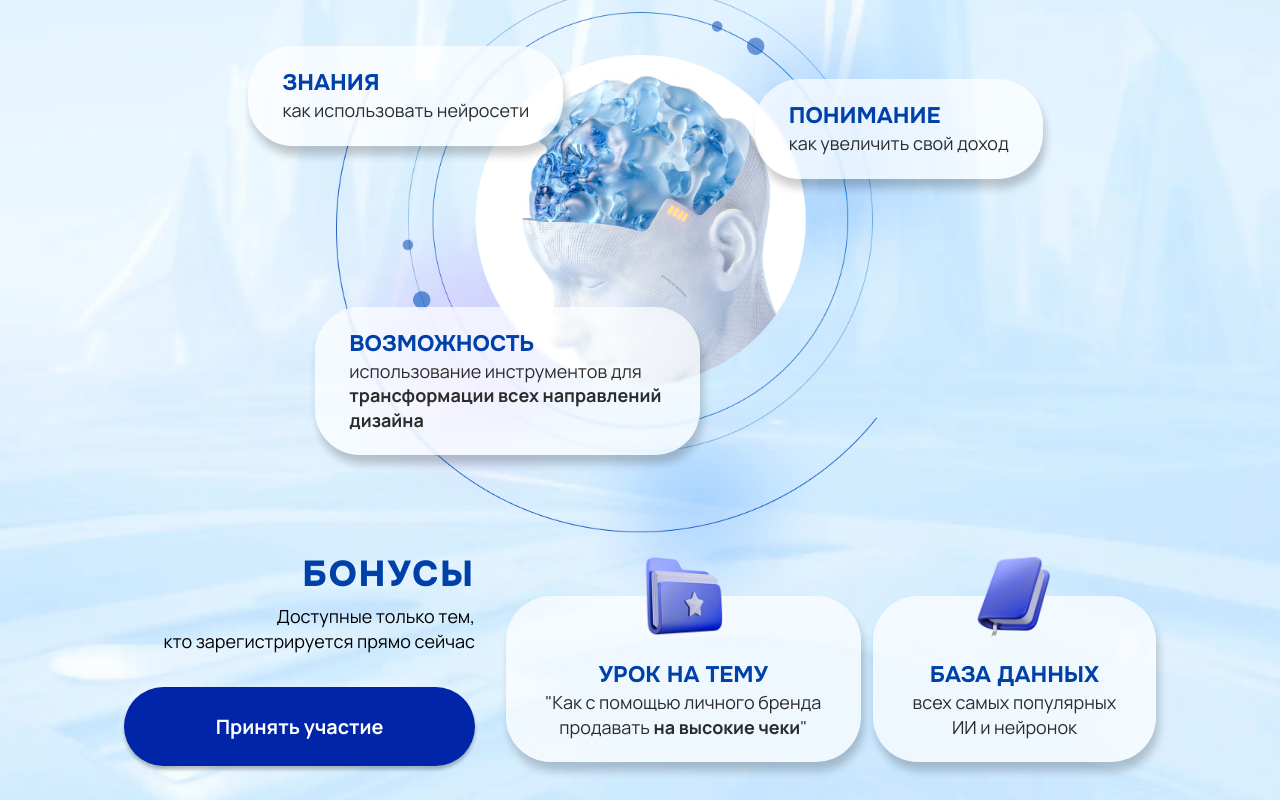
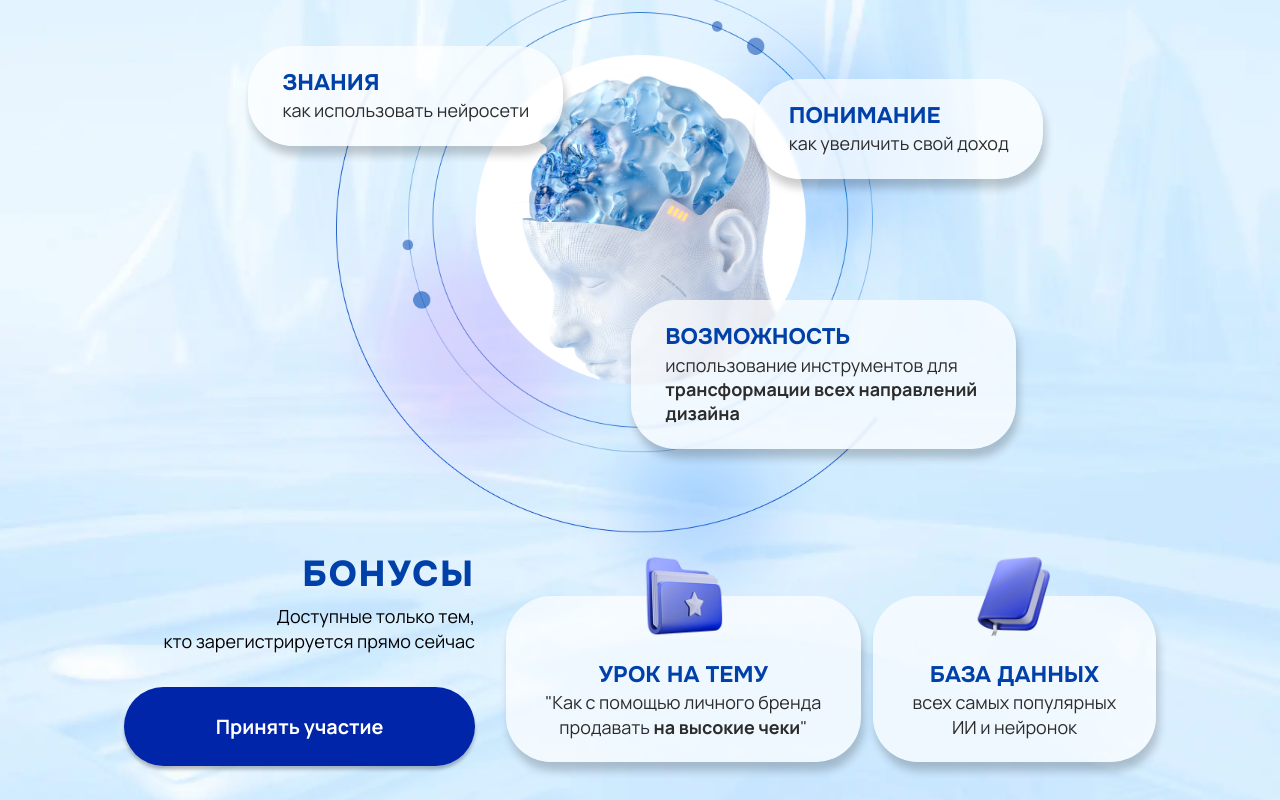
Before and after one commit to boyko1396/metabox_v3, a website built with webpack: page src/index.html in a window 1280 px wide. Shown: the part 2091-2891 px from the top of the page. Built offline with nearby package versions, Linux system fonts and the light colour scheme; files whose address does not match are found by name.

Commit message:
fix resol

```diff
--- a/src/scss/components/landing.scss
+++ b/src/scss/components/landing.scss
@@ -258,10 +258,10 @@
     }
     &:nth-child(3) {
       width: 100%;
-      top: 49%;
+      top: 48%;
+      right: -5%;
       @media (max-width: $lg) {
         margin: 0 auto;
-        right: 0;
         right: 0;
       }
       @media (max-width: $xs) {
```
Also changed, not shown: dist/css/style.min.css, dist/index.html.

▶ **Action item**:
Please repeat each record exactly and keep every picture out of the copy.

▶ **Answer space**:
Before and after one commit to boyko1396/metabox_v3, a website built with webpack: page src/index.html in a window 1280 px wide. Shown: the part 2091-2891 px from the top of the page. Built offline with nearby package versions, Linux system fonts and the light colour scheme; files whose address does not match are found by name.

Commit message:
fix resol

```diff
--- a/src/scss/components/landing.scss
+++ b/src/scss/components/landing.scss
@@ -258,10 +258,10 @@
     }
     &:nth-child(3) {
       width: 100%;
-      top: 49%;
+      top: 48%;
+      right: -5%;
       @media (max-width: $lg) {
         margin: 0 auto;
-        right: 0;
         right: 0;
       }
       @media (max-width: $xs) {
```
Also changed, not shown: dist/css/style.min.css, dist/index.html.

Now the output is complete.